TASK INSTRUCTIONS = Go through the listing below and show each line that has the word "bottom".

PROVIDED RECORDS =
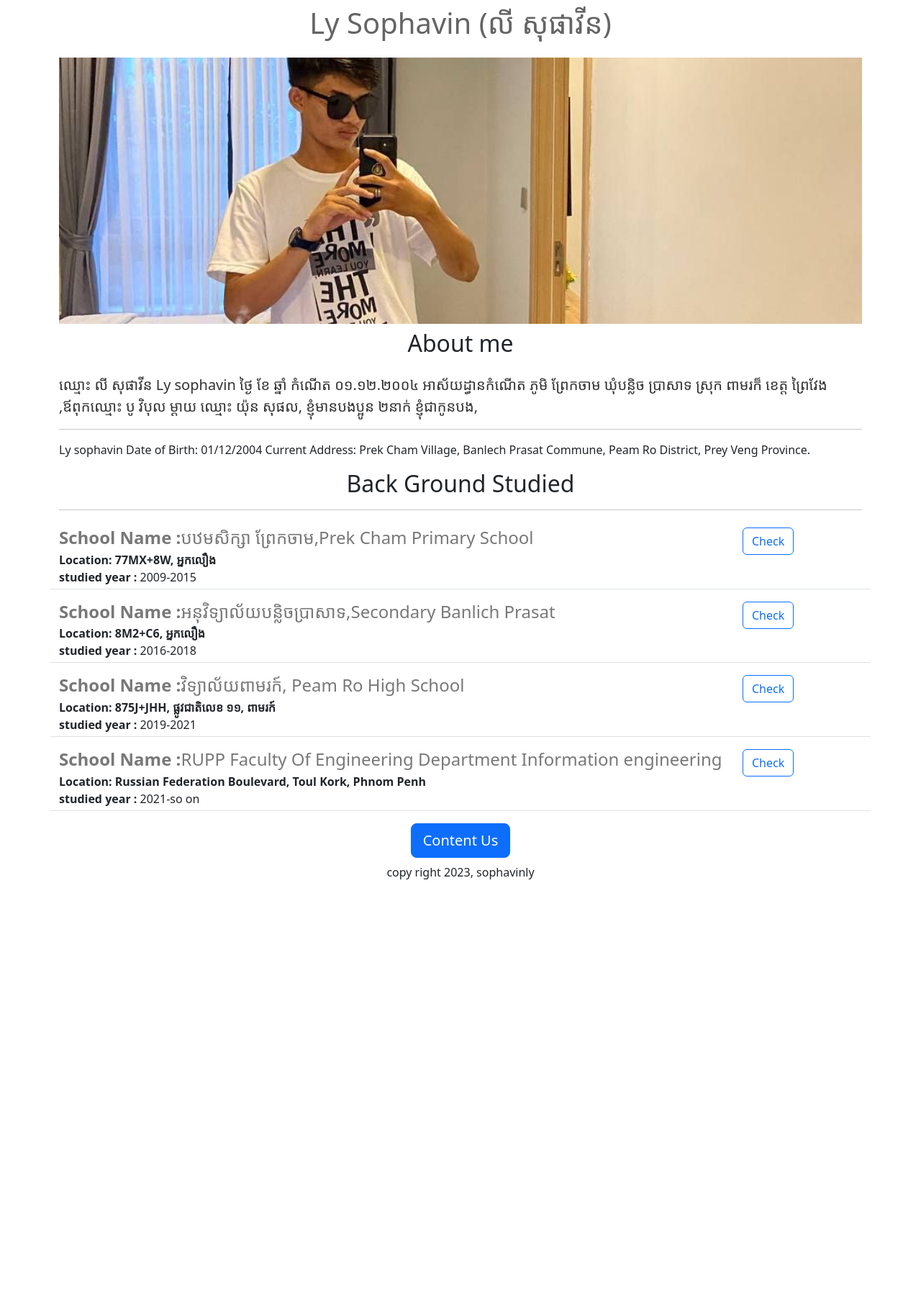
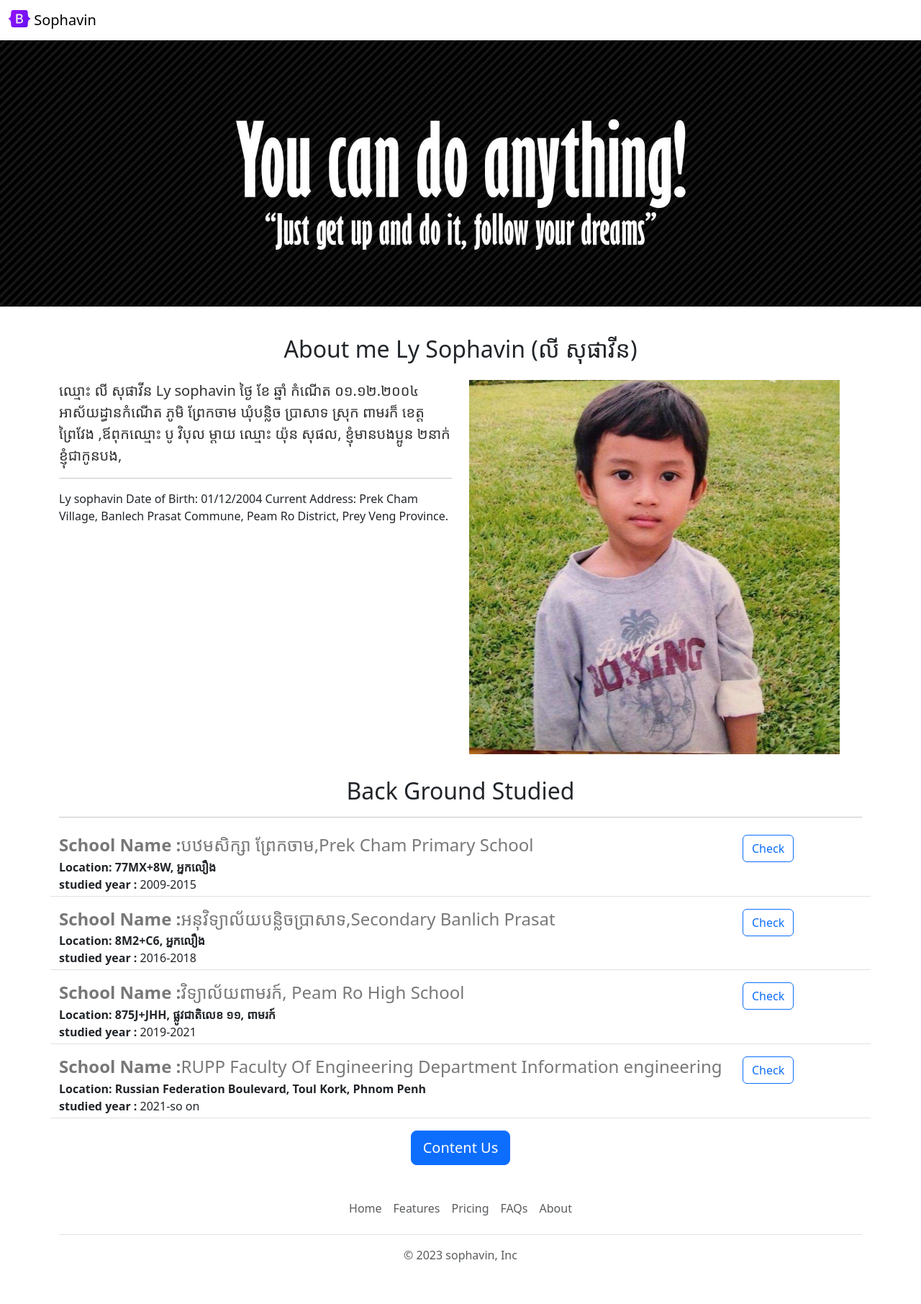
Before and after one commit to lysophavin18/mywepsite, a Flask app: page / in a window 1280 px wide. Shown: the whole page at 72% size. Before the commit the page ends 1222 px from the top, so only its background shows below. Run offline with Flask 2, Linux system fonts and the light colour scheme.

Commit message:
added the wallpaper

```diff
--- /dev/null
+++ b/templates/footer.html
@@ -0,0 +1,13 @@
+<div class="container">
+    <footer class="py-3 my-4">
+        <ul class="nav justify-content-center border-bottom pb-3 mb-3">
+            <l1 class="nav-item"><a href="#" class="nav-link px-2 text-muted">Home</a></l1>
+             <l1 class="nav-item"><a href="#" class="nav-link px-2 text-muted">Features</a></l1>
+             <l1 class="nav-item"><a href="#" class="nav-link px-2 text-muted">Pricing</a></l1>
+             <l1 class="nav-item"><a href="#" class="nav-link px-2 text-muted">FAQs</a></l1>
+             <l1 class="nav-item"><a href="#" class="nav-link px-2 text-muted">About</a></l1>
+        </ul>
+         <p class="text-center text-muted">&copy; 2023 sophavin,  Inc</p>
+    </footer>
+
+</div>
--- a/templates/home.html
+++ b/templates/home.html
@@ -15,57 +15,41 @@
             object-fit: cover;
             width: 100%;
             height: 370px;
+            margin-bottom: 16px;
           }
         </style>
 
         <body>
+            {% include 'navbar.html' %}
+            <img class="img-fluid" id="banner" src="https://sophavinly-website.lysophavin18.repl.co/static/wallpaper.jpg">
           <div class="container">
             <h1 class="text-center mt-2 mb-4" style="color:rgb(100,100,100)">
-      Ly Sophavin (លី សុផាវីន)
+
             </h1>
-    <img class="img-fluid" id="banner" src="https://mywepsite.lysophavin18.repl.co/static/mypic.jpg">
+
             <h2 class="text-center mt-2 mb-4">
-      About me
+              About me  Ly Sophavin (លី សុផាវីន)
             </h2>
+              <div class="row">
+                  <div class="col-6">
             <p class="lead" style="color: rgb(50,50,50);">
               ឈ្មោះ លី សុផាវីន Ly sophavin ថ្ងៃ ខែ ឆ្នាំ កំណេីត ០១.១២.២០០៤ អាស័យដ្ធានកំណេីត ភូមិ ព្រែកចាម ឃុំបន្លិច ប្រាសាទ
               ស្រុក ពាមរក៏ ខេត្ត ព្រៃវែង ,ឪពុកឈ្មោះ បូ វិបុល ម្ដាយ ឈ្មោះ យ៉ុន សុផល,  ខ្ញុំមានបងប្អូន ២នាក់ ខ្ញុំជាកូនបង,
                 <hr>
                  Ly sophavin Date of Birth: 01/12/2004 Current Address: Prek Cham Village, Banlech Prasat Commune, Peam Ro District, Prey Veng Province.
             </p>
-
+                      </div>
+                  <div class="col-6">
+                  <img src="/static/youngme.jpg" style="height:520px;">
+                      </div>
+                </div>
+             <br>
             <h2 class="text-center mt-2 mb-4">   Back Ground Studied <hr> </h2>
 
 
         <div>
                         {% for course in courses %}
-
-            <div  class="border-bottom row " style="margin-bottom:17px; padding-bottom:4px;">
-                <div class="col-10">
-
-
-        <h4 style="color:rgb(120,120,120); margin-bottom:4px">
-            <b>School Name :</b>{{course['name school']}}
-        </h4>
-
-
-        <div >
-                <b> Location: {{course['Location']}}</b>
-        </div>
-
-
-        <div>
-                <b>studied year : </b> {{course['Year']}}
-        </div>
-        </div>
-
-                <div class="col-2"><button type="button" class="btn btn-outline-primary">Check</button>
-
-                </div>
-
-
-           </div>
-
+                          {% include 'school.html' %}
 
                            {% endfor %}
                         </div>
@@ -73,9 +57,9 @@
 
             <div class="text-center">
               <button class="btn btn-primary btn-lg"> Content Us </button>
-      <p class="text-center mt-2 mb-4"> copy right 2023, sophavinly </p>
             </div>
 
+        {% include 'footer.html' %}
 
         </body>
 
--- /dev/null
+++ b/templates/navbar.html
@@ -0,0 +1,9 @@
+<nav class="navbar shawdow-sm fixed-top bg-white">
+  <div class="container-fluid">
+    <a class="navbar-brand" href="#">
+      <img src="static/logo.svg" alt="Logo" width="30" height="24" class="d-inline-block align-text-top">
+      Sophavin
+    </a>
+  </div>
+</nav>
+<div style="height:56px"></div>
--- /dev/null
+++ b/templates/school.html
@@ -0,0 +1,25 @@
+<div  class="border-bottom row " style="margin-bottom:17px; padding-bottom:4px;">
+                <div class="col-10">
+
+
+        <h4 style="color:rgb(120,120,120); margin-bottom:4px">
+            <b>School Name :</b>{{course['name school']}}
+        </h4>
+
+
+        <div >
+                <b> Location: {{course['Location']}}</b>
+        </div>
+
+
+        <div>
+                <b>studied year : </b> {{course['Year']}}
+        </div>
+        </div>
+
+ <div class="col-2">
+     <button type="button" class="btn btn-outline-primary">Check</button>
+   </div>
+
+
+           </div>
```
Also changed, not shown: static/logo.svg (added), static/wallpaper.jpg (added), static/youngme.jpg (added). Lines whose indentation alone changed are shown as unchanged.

TASK SOLUTION =
+        <ul class="nav justify-content-center border-bottom pb-3 mb-3">
+            margin-bottom: 16px;
-            <div  class="border-bottom row " style="margin-bottom:17px; padding-bottom:4px;">
-        <h4 style="color:rgb(120,120,120); margin-bottom:4px">
+<div  class="border-bottom row " style="margin-bottom:17px; padding-bottom:4px;">
+        <h4 style="color:rgb(120,120,120); margin-bottom:4px">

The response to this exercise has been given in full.